September 7, 2014

Ebola Virus Disease Response: Public Health Insfrastructure and Experimental Drugs

Ebola virus disease (EVD) has appeared in several West African nations over the last several months, and is now spreading with increasing speed. The international public health response has involved World Health Organization (WHO), Centers for Disease Control (CDC), Doctors Without Borders (MSF), and local public health authorities, among others. WHO has now formulated an Ebola response roadmap for the crisis.The history of Ebola virus outbreaks shows the first recognition of the pathogen in 1976, followed by several decades of periodic outbreaks with various virus subtypes. Dr. Anthony Fauci, director of the National Institute of Allergy and Infectious Disease (NIAID), placed the current EVD outbreak in historical context
In most instances, the virus emerged in geographically restricted, rural regions, and outbreaks were contained through routine public health measures such as case identification, contact tracing, patient isolation, and quarantine to break the chain of virus transmission. In early 2014, EVD emerged in a remote region of Guinea near its borders with Sierra Leone and Liberia. Since then, the epidemic has grown dramatically, fueled by several factors. First, Guinea, Sierra Leone, and Liberia are resource-poor countries already coping with major health challenges, such as malaria and other endemic diseases, some of which may be confused with EVD. Next, their borders are porous, and movement between countries is constant. Health care infrastructure is inadequate, and health workers and essential supplies including personal protective equipment are scarce. Traditional practices, such as bathing of corpses before burial, have facilitated transmission. The epidemic has spread to cities, which complicates tracing of contacts. Finally, decades of conflict have left the populations distrustful of governing officials and authority figures such as health professionals. Add to these problems a rapidly spreading virus with a high mortality rate, and the scope of the challenge becomes clear. 

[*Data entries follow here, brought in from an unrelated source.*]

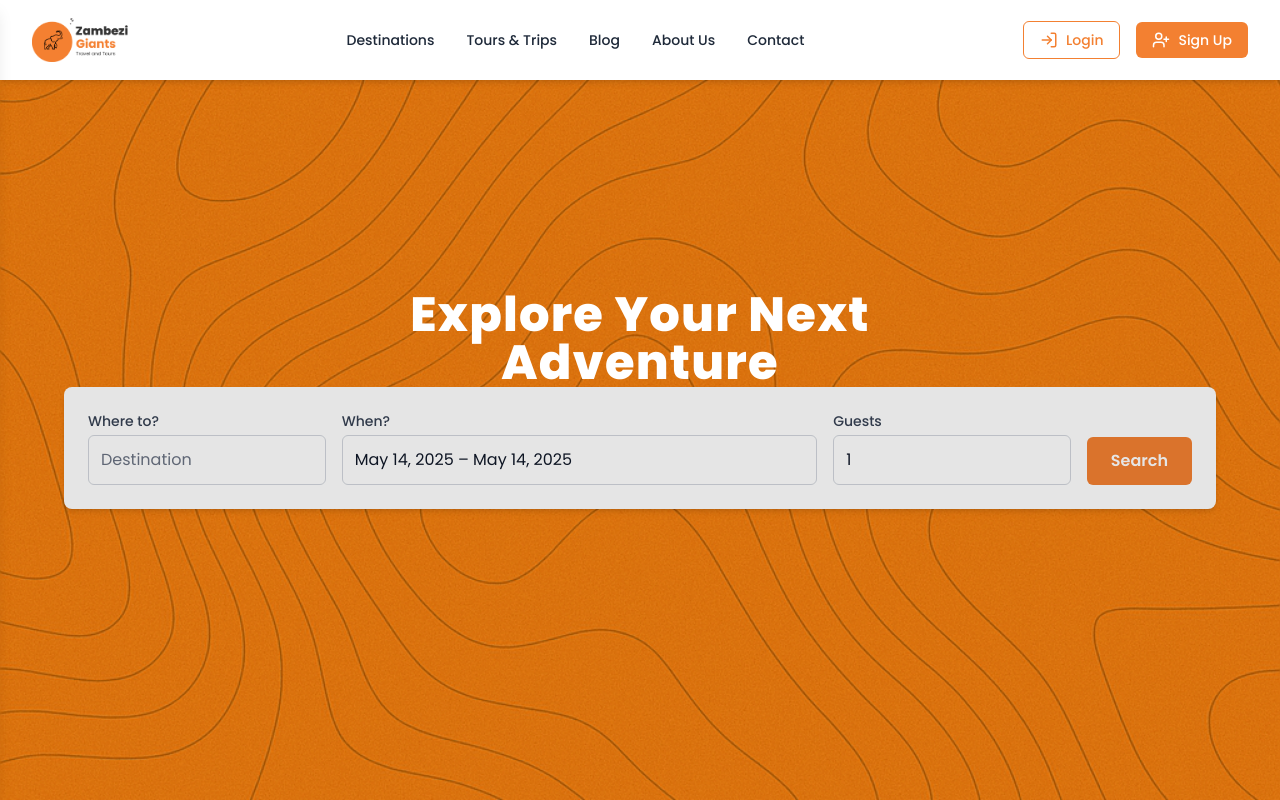
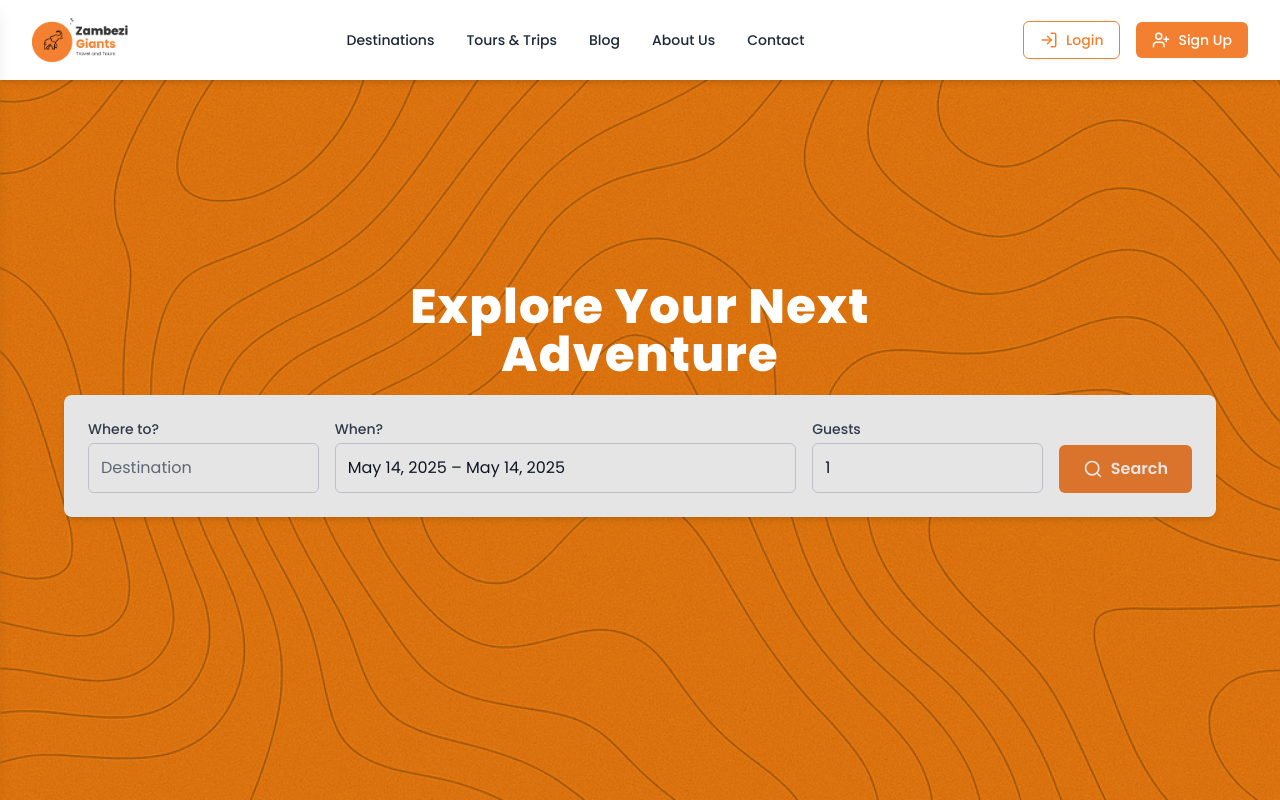
Before and after one commit to codewithdaviess/Zambezi-Giants, a React (Vite) app in the folder my-giant/: page / in a window 1280 px wide. Built offline with nearby package versions, Linux system fonts and the light colour scheme.

Commit message:
Added a Search icon

```diff
--- a/my-giant/src/components/Header.jsx
+++ b/my-giant/src/components/Header.jsx
@@ -17,7 +17,7 @@ const Header = () => {
       <div className="absolute inset-0 bg-black/10"></div>
 
       {/* Heading */}
-      <h1 className="relative text-5xl font-extrabold tracking-wide z-10 text-center max-w-lg">
+      <h1 className="relative text-3xl lg:text-5xl  font-extrabold tracking-wide z-10 mb-4 text-left lg:text-center max-w-lg">
         Explore Your Next Adventure
       </h1>
 
--- a/my-giant/src/components/HomeSearchForm.jsx
+++ b/my-giant/src/components/HomeSearchForm.jsx
@@ -1,19 +1,24 @@
-import React, { useState } from 'react';
+import React, { useState } from "react";
+import { Search } from "lucide-react";
 
 const HomeSearchForm = () => {
-  const todayISO = new Date().toISOString().split('T')[0];
+  const todayISO = new Date().toISOString().split("T")[0];
 
   // Store ISO dates internally for logic
-  const [destination, setDestination] = useState('');
+  const [destination, setDestination] = useState("");
   const [startDate, setStartDate] = useState(todayISO);
   const [endDate, setEndDate] = useState(todayISO);
   const [people, setPeople] = useState(1);
 
   // Format date from ISO to readable (e.g. Jun 8, 2025)
   const formatDate = (isoDate) => {
-    if (!isoDate) return '';
+    if (!isoDate) return "";
     const d = new Date(isoDate);
-    return d.toLocaleDateString(undefined, { year: 'numeric', month: 'short', day: 'numeric' });
+    return d.toLocaleDateString(undefined, {
+      year: "numeric",
+      month: "short",
+      day: "numeric",
+    });
   };
 
   // Combined readable string for display
@@ -22,13 +27,13 @@ const HomeSearchForm = () => {
   // Parse input back to ISO dates (expects format like "Jun 8, 2025 – Jun 15, 2025")
   const handleDateChange = (e) => {
     const val = e.target.value;
-    const parts = val.split('–').map(p => p.trim());
+    const parts = val.split("–").map((p) => p.trim());
     if (parts.length === 2) {
       const parsedStart = Date.parse(parts[0]);
       const parsedEnd = Date.parse(parts[1]);
       if (!isNaN(parsedStart) && !isNaN(parsedEnd)) {
-        setStartDate(new Date(parsedStart).toISOString().split('T')[0]);
-        setEndDate(new Date(parsedEnd).toISOString().split('T')[0]);
+        setStartDate(new Date(parsedStart).toISOString().split("T")[0]);
+        setEndDate(new Date(parsedEnd).toISOString().split("T")[0]);
       }
     }
   };
@@ -45,7 +50,9 @@ const HomeSearchForm = () => {
     >
       {/* Destination */}
       <div className="w-full lg:w-1/4">
-        <label className="block mb-1 text-sm font-medium text-gray-700">Where to?</label>
+        <label className="block mb-1 text-sm font-medium text-gray-700">
+          Where to?
+        </label>
         <input
           type="text"
           placeholder="Destination"
@@ -58,7 +65,9 @@ const HomeSearchForm = () => {
 
       {/* Combined readable Date Range input */}
       <div className="w-full lg:w-2/4">
-        <label className="block mb-1 text-sm font-medium text-gray-700">When?</label>
+        <label className="block mb-1 text-sm font-medium text-gray-700">
+          When?
+        </label>
         <input
           type="text"
           value={combinedDateRange}
@@ -71,7 +80,9 @@ const HomeSearchForm = () => {
 
       {/* Guests */}
       <div className="w-full lg:w-1/4">
-        <label className="block mb-1 text-sm font-medium text-gray-700">Guests</label>
+        <label className="block mb-1 text-sm font-medium text-gray-700">
+          Guests
+        </label>
         <input
           type="number"
           min="1"
@@ -86,8 +97,9 @@ const HomeSearchForm = () => {
       <div className="w-full lg:w-auto">
         <button
           type="submit"
-          className="w-full lg:w-auto bg-[#f38031] hover:bg-orange-600 text-white font-semibold px-6 py-3 rounded-md transition"
+          className="w-full lg:w-auto bg-[#f38031] hover:bg-orange-600 text-white font-semibold px-6 py-3 rounded-md transition flex items-center justify-center gap-2"
         >
+          <Search className="w-5 h-5" />
           Search
         </button>
       </div>
```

To date, at least 3,000 cases and over 1800 deaths have been reported in the West Africa nations of Sierra Leone, Guinea, and Liberia, with numbers rising. Isolated cases are also observed in Nigeria and Senegal. To date, the case fatality rate is estimated at around 60%. No vaccine or effective antiviral is currently available against the virus. An unapproved cocktail of monoclonal antibodies produced by Mapp Biopharmaceutical of San Diego, called ZMapp, was administered to several health workers from the U.S.; their recovery may be partially explained by the use of this drug (although their access raises ethical questions regarding how to allocate scarce countermeasures). That drug essentially transfers an immune response to the patient (passive immunity). The other modalities for EVD treatment and prevention are the more commonly known avenues of vaccines that elicit the patient’s own immune response and/or antiviral drugs which interfere with virus replication. The availability of vaccines and antivirals for “emerging or reemerging diseases” illustrates the deficiencies in matching market realities to public health demands. The research that led to ZMapp was partially funded by the U.S. government as part of its program to establish medical countermeasures against a bioterrorist attack (resources that greatly expanded after 9/11). The supply of ZMapp is limited; HHS is now funding expanded production and formal clinical trials of the drug. In addition, several Ebola vaccines will enter clinical trials soon. But the availability of countermeasures, while necessary, is not the only determinant of how soon the outbreak (not yet called a pandemic) will be contained. The international public health infrastructure, ideally coordinated by WHO, is dependent on funding from national governments, and mandated funding has declined over the years, undercutting WHO's capabilities. WHO did not declare a public health emergency until August,  despite the fact that cases began to spread in March. While more vaccines and antivirals can make a difference in any viral disease outbreak, the spread of EBV could have been managed with a more robust public health emergency response earlier this year. MSF has called for countries with biological disaster response teams (e.g., U.S.) to send these personnel to the regions to augment field hospitals, diagnostic laboratories, and other facilities needed to manage the crisis.